_Source material:_
::::::::
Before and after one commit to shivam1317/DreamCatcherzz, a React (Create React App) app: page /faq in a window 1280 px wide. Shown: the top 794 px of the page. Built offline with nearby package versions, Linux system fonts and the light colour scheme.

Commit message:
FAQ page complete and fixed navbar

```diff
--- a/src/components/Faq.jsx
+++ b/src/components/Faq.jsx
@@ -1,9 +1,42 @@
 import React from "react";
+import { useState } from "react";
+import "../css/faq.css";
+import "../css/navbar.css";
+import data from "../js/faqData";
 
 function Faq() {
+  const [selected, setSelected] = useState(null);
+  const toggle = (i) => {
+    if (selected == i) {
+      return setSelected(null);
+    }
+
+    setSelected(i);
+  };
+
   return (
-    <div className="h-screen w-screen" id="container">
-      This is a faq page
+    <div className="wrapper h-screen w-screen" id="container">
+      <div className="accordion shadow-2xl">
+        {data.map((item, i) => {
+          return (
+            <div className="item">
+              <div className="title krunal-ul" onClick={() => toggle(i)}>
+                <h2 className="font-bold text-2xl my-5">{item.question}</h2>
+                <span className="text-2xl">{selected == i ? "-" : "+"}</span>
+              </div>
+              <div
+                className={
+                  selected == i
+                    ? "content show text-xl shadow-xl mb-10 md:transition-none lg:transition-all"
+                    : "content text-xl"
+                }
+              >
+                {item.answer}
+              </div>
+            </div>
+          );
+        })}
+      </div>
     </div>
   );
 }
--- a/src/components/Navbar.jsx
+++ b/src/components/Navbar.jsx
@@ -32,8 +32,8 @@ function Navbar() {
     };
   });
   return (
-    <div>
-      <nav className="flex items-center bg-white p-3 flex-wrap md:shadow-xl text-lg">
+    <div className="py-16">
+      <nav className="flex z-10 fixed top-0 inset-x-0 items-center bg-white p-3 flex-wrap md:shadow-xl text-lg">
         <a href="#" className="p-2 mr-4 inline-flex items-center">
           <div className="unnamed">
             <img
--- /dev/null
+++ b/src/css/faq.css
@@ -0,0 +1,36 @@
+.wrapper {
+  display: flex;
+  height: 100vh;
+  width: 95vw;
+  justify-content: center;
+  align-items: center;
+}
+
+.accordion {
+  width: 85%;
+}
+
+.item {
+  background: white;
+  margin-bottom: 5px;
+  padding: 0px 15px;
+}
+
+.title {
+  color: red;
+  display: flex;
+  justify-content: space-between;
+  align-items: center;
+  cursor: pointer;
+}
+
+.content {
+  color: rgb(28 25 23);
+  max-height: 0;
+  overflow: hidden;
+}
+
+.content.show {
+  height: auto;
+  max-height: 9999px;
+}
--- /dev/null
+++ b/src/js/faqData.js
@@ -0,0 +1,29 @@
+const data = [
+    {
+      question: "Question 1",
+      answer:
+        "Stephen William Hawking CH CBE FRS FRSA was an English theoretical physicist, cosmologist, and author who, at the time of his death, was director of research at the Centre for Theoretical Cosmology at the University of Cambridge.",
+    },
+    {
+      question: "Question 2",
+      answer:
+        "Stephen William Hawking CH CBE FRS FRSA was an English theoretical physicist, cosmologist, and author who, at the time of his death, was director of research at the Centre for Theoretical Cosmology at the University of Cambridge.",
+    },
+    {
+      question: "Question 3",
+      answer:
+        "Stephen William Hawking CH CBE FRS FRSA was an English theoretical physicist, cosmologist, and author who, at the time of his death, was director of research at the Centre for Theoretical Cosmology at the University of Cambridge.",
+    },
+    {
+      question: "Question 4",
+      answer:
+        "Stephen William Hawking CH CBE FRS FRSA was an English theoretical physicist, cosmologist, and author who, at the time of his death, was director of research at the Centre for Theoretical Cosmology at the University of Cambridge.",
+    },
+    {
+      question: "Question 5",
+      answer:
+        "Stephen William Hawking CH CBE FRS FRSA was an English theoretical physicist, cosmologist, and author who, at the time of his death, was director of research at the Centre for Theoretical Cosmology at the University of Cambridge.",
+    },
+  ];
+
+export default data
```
::::::::
_Task to complete:_ The lines needed are those in the data above that hold the string "components"; copy each of them.

_Reply to the task:_
--- a/src/components/Faq.jsx
+++ b/src/components/Faq.jsx
--- a/src/components/Navbar.jsx
+++ b/src/components/Navbar.jsx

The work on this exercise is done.